#### Data for this task:
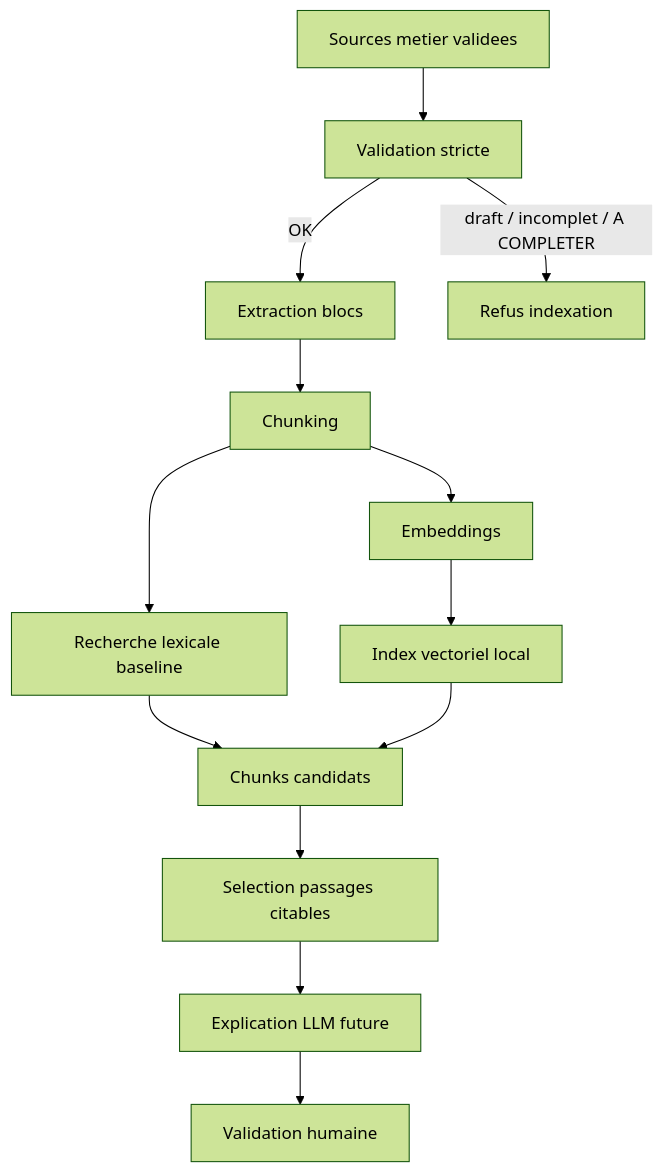
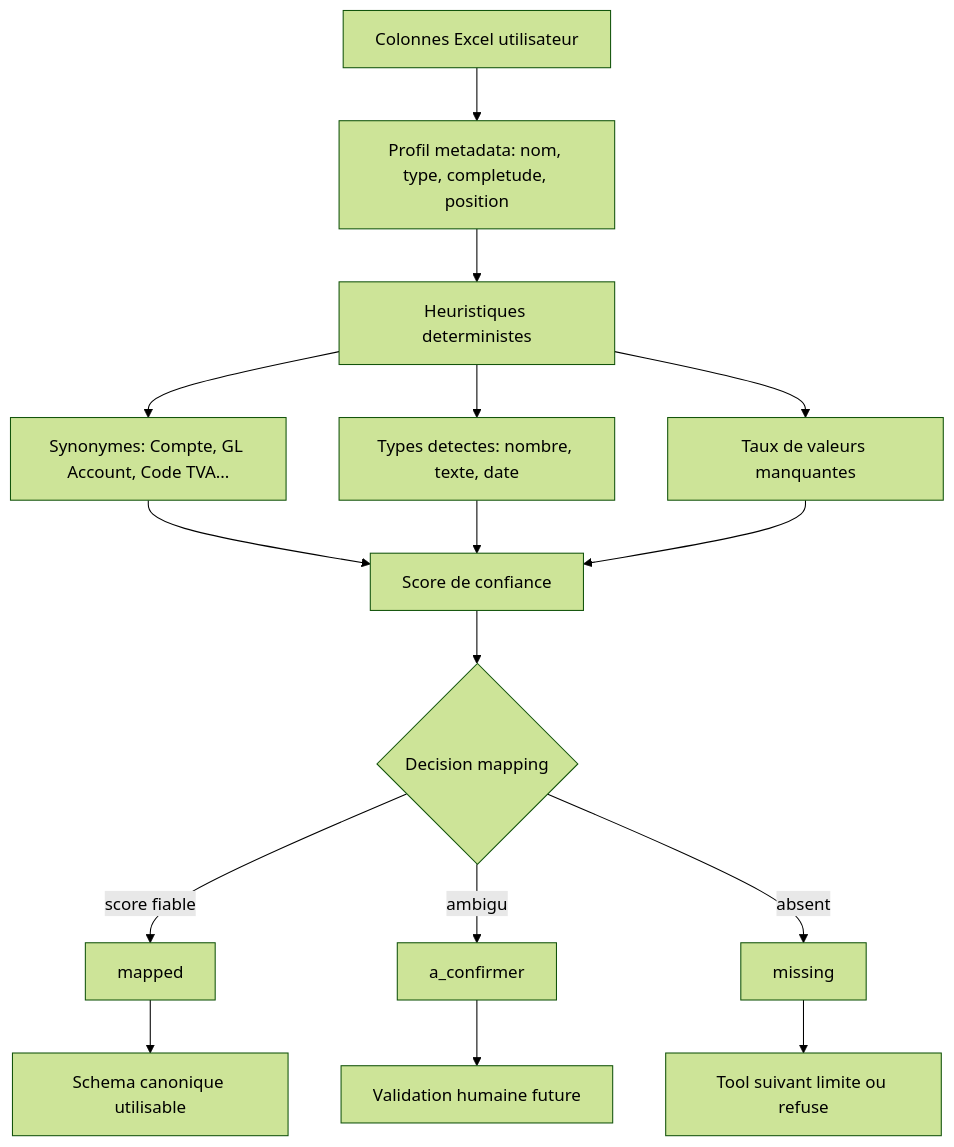
The fifth of 9 diagrams in docs/rag-flow-mermaid.md (Appolinairee/fiscal-control-engine), drawn with Mermaid (forest theme) before and after one commit. The commit also changed other lines of this file and 24 other files, not shown here.

````diff
--- a/docs/rag-flow-mermaid.md
+++ b/docs/rag-flow-mermaid.md
@@ -52,15 +111,22 @@
 ```mermaid
 flowchart TD
-    A[Sources metier validees] --> B[Validation stricte]
-    B -->|OK| C[Extraction blocs]
-    B -->|draft / incomplet / A COMPLETER| R[Refus indexation]
-    C --> D[Chunking]
-    D --> E[Recherche lexicale baseline]
-    D --> F[Embeddings]
-    F --> G[Index vectoriel local]
-    E --> H[Chunks candidats]
-    G --> H
-    H --> I[Selection passages citables]
-    I --> J[Explication LLM future]
-    J --> K[Validation humaine]
+    COL[Colonnes Excel utilisateur] --> PROF[Profil metadata: nom, type, completude, position]
+    PROF --> H[Heuristiques deterministes]
+
+    H --> SYN[Synonymes: Compte, GL Account, Code TVA...]
+    H --> TYPE[Types detectes: nombre, texte, date]
+    H --> MISS[Taux de valeurs manquantes]
+
+    SYN --> SCORE[Score de confiance]
+    TYPE --> SCORE
+    MISS --> SCORE
+
+    SCORE --> DEC{Decision mapping}
+    DEC -->|score fiable| MAPPED[mapped]
+    DEC -->|ambigu| CONFIRM[a_confirmer]
+    DEC -->|absent| MISSING[missing]
+
+    MAPPED --> CANON[Schema canonique utilisable]
+    CONFIRM --> HUMAN[Validation humaine future]
+    MISSING --> BLOCK[Tool suivant limite ou refuse]
 ```
````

#### The problem:
The copy should match the records above exactly, except that pictures are dropped.

#### Finished task:
The fifth of 9 diagrams in docs/rag-flow-mermaid.md (Appolinairee/fiscal-control-engine), drawn with Mermaid (forest theme) before and after one commit. The commit also changed other lines of this file and 24 other files, not shown here.

````diff
--- a/docs/rag-flow-mermaid.md
+++ b/docs/rag-flow-mermaid.md
@@ -52,15 +111,22 @@
 ```mermaid
 flowchart TD
-    A[Sources metier validees] --> B[Validation stricte]
-    B -->|OK| C[Extraction blocs]
-    B -->|draft / incomplet / A COMPLETER| R[Refus indexation]
-    C --> D[Chunking]
-    D --> E[Recherche lexicale baseline]
-    D --> F[Embeddings]
-    F --> G[Index vectoriel local]
-    E --> H[Chunks candidats]
-    G --> H
-    H --> I[Selection passages citables]
-    I --> J[Explication LLM future]
-    J --> K[Validation humaine]
+    COL[Colonnes Excel utilisateur] --> PROF[Profil metadata: nom, type, completude, position]
+    PROF --> H[Heuristiques deterministes]
+
+    H --> SYN[Synonymes: Compte, GL Account, Code TVA...]
+    H --> TYPE[Types detectes: nombre, texte, date]
+    H --> MISS[Taux de valeurs manquantes]
+
+    SYN --> SCORE[Score de confiance]
+    TYPE --> SCORE
+    MISS --> SCORE
+
+    SCORE --> DEC{Decision mapping}
+    DEC -->|score fiable| MAPPED[mapped]
+    DEC -->|ambigu| CONFIRM[a_confirmer]
+    DEC -->|absent| MISSING[missing]
+
+    MAPPED --> CANON[Schema canonique utilisable]
+    CONFIRM --> HUMAN[Validation humaine future]
+    MISSING --> BLOCK[Tool suivant limite ou refuse]
 ```
````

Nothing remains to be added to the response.